This is a non-contagious affection of the skin, characterized by the eruption of clusters of globular vesicles on inflamed patches, of irregular or rounded form and of small extent. After a few days, the vesicles may subside or burst, forming a thin brownish scab.

Of the numerous varieties of this disease it will only be necessary to mention three.

1. Herpes Phyeetenodes.

2. Herpes circennatus, or Ringworm.

3. Herpes Zoster, or Shingles.

1. Herpes Phyletenodes. This variety is characterized by clusters of globular and transparent vesicles, appearing in variable numbers upon red patches over different parts of the body. The appearance of the eruption is generally attended with considerable itching and smarting. We not unfrequently see varieties of this group appearing on the face, hands, body, extremities, and private parts.

Herpes Zoster, Zona, or Shingles. This variety usually attacks one side of the body in the shape of a semicircular belt or band, formed by several clusters of agglomerated vesicles. It is more commonly seen on the abdomen, where it begins in some part of a line, extending down the centre of the abdomen, and proceeds outwardly around the body, until it about reaches the vertebrae, thus forming a sort of half girdle. It is generally attended with considerable itching, and sometimes with more or less fever.

Treatment.* - Rhus, should there be much restlessness and fever, may be given morning, noon, and night.
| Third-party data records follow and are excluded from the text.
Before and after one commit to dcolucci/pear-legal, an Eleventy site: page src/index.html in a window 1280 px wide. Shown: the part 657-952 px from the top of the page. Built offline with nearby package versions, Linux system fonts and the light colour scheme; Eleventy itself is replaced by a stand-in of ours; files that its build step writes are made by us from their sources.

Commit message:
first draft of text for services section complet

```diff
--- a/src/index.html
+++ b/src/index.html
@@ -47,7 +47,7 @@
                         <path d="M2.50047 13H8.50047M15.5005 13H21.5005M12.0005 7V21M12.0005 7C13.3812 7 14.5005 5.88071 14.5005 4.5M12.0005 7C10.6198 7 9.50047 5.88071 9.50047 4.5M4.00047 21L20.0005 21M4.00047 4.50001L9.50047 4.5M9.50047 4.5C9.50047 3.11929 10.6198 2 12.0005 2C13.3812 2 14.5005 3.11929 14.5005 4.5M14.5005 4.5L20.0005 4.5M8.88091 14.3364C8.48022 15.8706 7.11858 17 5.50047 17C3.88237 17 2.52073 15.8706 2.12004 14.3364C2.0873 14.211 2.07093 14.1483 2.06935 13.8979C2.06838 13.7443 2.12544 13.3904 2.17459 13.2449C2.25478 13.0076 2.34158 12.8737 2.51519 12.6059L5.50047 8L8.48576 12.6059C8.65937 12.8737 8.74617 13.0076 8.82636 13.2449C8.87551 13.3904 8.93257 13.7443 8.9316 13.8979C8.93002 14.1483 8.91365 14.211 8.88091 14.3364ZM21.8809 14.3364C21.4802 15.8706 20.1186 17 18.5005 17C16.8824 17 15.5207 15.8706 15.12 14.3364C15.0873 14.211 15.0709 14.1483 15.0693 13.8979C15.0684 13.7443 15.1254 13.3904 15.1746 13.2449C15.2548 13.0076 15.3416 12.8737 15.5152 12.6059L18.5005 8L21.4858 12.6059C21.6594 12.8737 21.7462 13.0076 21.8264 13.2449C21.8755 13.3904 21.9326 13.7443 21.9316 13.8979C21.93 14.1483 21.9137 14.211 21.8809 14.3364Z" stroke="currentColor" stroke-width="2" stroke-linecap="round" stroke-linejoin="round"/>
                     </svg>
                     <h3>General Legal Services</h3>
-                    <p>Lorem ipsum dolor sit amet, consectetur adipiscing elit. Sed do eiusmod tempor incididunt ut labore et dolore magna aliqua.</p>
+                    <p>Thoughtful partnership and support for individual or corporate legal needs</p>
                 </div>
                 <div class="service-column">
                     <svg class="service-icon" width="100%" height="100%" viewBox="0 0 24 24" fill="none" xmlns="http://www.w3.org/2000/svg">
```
The ordinary forms of the disease will generally be controlled by Sulphur, Sepia or Caustieum, given in the same manner as directed in Herpes circennatus.

Should the eruption assume a dry character, Sepia, Sulphur, or Silicea may be given.
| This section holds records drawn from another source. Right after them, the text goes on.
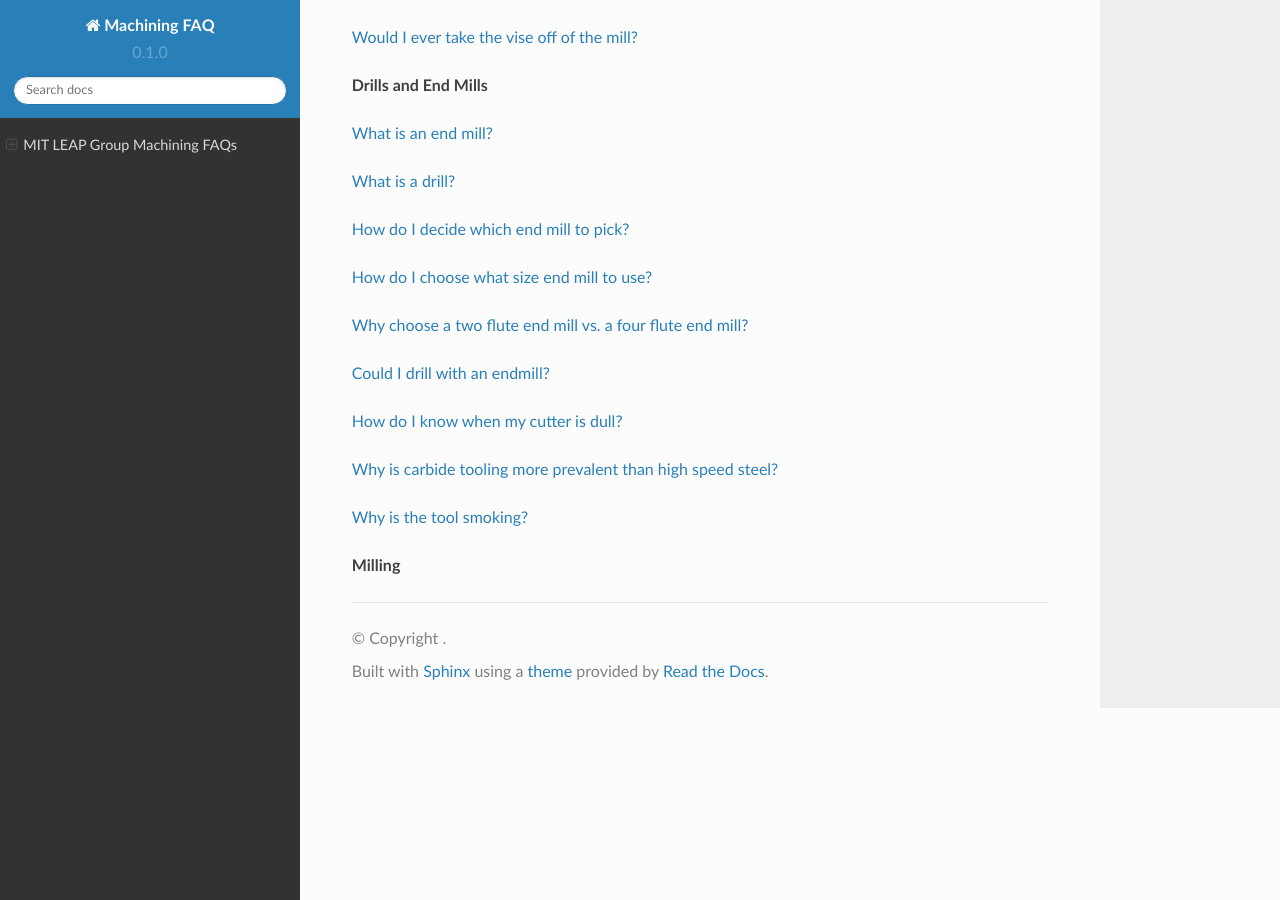
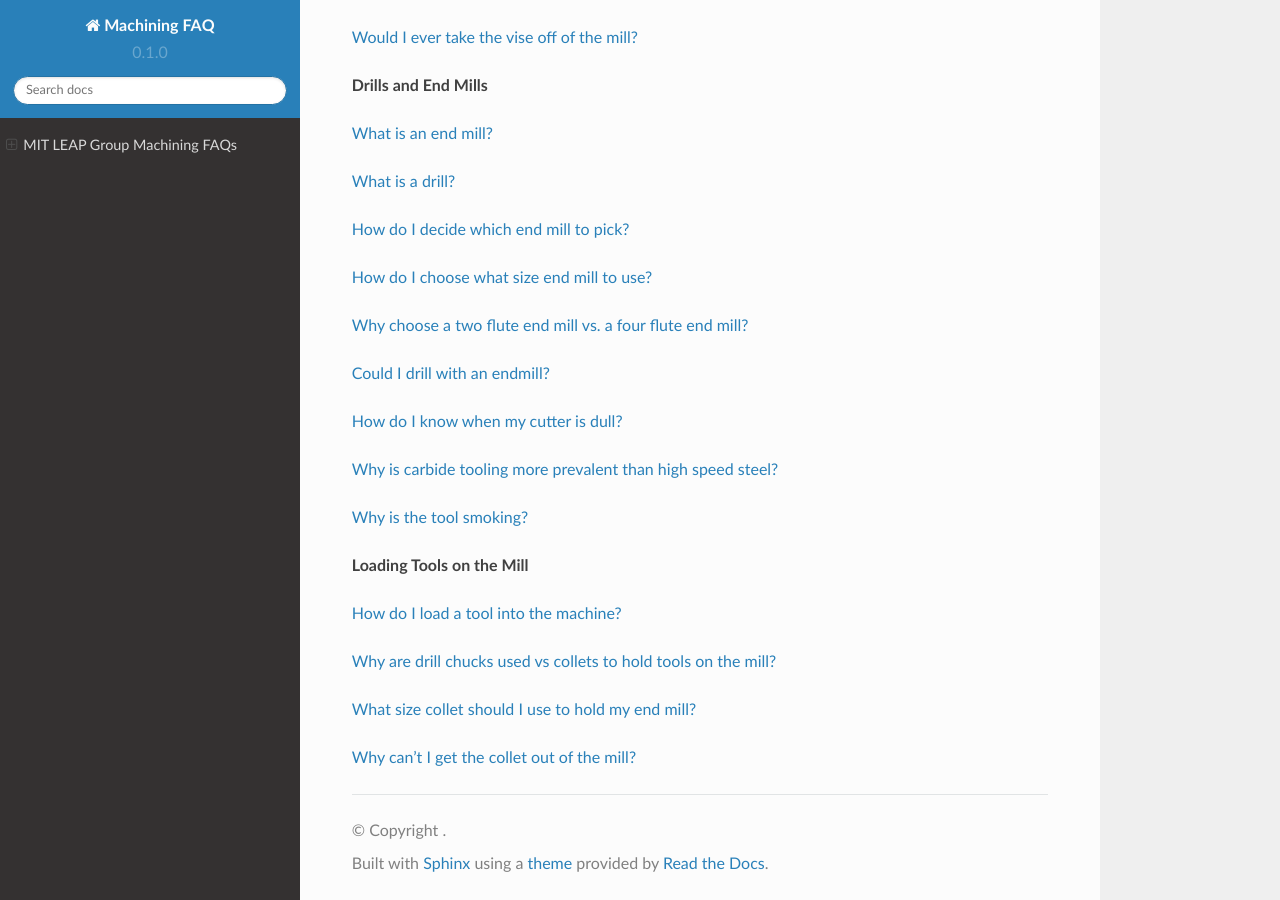
Before and after one commit to leapgroupmit/machining-faq, a Sphinx documentation site: the page built from docs/source/index.rst, in a window 1280 px wide and 900 px high, scrolled down 3046 px. Built offline with Sphinx 7.4.7 and the Read the Docs theme 2.0.0, drawn with Linux system fonts in a browser that asks for light colours.

Commit message:
Update index.rst

```diff
--- a/docs/source/index.rst
+++ b/docs/source/index.rst
@@ -148,6 +148,12 @@ Questions
 
 :doc:`/drillsendmills/toolsmoking`
 
+**Loading Tools on the Mill**
 
+:doc:`/loadmill/howtoloadmill`
 
-**Milling**
+:doc:`/loadmill/chucksvscollets`
+
+:doc:`/loadmill/sizecollet`
+
+:doc:`/loadmill/colletout`
```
Where there is a tendency to ulceration, it may be controlled by Merc, Rhus, Sulph. or Sep. .

If Violent Itching Is Present, Nit. a or Graphites or Staphysagria will produce relief, or if warmth increases the difficulty, Clematis may be given.

Besides the remedies already enumerated, Dulc, Ars., Carb.-v,, Phos., Mez., Canth., Hep. may be indicated.

(See Materia Medica.)


One drop, or eight globules, in a tumbler of water, a tablespoonful morning and night, or a powder, or three globules, dry on the tongue at the same intervals.